#### TASK DIRECTIONS
Pull every line with "language" from the entries below.
===== DATA SHOWN =====
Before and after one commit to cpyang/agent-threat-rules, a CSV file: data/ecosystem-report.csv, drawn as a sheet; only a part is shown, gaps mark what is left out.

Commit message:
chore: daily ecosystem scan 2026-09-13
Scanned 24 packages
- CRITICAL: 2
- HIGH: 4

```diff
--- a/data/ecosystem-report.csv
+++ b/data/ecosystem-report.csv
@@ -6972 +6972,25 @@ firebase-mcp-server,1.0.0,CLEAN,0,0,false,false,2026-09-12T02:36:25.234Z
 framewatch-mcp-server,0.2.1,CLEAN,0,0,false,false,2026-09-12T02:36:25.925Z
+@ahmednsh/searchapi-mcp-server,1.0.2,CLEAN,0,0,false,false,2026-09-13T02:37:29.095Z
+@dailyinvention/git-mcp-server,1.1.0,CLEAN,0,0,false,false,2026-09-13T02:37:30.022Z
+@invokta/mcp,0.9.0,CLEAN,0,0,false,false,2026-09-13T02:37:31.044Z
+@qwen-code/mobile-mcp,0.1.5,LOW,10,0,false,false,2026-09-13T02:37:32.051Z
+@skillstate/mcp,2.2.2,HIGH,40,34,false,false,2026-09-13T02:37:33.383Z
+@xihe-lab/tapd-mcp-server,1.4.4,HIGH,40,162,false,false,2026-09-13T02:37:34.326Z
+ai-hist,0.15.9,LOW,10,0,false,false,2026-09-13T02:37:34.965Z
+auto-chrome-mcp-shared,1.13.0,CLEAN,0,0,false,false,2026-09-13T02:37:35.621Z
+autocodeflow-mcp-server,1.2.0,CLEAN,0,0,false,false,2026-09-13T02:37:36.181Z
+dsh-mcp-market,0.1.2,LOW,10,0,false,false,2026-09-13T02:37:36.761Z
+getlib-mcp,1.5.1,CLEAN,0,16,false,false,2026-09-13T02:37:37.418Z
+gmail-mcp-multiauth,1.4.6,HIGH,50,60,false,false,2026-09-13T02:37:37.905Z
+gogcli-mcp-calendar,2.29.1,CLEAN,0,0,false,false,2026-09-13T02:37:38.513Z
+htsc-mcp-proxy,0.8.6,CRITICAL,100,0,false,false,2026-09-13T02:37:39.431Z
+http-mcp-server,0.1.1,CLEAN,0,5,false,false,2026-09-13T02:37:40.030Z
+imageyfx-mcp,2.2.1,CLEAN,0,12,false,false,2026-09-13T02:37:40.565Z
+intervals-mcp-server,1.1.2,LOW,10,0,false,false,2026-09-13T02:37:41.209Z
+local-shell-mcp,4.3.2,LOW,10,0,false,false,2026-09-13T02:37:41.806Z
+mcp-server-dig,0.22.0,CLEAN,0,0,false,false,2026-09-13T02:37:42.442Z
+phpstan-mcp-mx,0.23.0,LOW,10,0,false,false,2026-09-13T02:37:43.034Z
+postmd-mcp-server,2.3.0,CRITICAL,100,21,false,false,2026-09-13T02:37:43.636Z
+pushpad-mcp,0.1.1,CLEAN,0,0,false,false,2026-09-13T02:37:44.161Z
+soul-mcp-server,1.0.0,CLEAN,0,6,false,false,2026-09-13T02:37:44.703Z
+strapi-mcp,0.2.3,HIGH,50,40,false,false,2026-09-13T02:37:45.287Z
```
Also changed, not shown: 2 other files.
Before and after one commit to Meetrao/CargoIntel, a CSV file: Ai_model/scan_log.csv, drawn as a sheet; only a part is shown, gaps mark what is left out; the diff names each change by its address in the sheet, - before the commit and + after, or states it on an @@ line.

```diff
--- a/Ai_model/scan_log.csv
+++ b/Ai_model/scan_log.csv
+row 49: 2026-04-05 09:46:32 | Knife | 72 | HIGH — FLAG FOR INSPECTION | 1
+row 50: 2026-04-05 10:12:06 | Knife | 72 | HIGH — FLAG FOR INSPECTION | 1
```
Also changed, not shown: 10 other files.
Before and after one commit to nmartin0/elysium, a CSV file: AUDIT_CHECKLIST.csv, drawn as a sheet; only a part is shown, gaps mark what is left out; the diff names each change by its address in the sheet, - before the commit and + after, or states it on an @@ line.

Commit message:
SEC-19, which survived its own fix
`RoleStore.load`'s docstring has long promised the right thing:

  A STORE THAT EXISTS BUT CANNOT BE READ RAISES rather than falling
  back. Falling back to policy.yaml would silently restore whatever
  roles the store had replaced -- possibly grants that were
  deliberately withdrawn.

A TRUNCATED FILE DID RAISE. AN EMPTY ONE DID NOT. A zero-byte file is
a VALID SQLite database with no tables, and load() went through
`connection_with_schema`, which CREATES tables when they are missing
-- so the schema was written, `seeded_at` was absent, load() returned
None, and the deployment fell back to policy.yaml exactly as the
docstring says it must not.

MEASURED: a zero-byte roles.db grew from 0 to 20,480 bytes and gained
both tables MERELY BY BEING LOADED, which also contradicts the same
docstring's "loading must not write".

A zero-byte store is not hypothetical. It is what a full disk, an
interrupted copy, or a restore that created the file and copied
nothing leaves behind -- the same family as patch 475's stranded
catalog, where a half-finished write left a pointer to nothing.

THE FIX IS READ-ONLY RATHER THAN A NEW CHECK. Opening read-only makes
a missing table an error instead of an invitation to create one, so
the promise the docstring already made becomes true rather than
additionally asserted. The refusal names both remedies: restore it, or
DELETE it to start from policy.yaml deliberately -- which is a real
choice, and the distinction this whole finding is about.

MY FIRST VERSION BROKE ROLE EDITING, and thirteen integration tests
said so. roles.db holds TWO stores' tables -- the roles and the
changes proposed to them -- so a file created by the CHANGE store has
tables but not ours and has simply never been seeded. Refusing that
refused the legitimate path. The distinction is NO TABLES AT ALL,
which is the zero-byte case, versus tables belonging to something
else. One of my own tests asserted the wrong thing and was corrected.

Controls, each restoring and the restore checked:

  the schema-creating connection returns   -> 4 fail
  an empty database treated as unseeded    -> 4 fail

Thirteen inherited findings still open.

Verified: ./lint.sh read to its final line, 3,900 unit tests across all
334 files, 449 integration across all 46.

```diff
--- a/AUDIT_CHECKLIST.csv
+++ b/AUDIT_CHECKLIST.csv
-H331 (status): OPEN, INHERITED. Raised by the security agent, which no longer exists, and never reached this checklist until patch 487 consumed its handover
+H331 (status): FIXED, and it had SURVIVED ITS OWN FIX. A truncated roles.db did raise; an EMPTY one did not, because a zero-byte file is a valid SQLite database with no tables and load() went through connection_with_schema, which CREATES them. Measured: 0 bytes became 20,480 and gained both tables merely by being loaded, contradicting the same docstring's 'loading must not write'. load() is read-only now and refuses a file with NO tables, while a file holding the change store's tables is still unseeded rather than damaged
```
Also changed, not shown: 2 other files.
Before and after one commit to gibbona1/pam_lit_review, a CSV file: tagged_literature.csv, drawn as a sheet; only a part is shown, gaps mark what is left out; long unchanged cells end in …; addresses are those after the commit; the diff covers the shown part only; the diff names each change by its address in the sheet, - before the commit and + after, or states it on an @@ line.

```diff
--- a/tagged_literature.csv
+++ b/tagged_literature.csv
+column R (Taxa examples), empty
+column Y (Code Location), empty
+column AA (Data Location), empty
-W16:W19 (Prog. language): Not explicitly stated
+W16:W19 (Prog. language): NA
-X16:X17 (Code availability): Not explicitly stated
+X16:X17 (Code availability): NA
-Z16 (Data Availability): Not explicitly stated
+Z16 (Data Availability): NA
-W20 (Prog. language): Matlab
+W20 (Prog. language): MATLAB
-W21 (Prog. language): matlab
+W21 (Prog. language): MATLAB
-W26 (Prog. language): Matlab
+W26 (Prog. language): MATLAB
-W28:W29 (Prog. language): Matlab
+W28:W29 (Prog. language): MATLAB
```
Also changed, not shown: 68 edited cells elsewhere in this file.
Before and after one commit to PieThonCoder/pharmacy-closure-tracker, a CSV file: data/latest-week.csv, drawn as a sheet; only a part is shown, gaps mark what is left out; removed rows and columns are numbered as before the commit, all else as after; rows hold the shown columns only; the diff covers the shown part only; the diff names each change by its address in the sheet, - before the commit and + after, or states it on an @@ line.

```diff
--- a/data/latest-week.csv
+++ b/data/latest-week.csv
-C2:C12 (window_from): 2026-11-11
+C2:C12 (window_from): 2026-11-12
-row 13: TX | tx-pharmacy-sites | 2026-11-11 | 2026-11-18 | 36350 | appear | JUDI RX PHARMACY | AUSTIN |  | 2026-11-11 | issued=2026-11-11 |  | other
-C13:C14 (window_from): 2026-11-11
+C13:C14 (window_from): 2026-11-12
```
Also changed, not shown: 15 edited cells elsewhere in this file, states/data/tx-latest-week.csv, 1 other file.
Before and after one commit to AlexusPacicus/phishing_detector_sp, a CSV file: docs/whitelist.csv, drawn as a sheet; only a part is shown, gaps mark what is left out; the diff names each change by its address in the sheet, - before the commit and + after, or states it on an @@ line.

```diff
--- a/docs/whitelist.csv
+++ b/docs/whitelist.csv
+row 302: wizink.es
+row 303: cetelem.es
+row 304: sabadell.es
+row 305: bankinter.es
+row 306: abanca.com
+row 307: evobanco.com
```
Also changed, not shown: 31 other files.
=====
#### EXERCISE ANSWER
-W16:W19 (Prog. language): Not explicitly stated
+W16:W19 (Prog. language): NA
-W20 (Prog. language): Matlab
+W20 (Prog. language): MATLAB
-W21 (Prog. language): matlab
+W21 (Prog. language): MATLAB
-W26 (Prog. language): Matlab
+W26 (Prog. language): MATLAB
-W28:W29 (Prog. language): Matlab
+W28:W29 (Prog. language): MATLAB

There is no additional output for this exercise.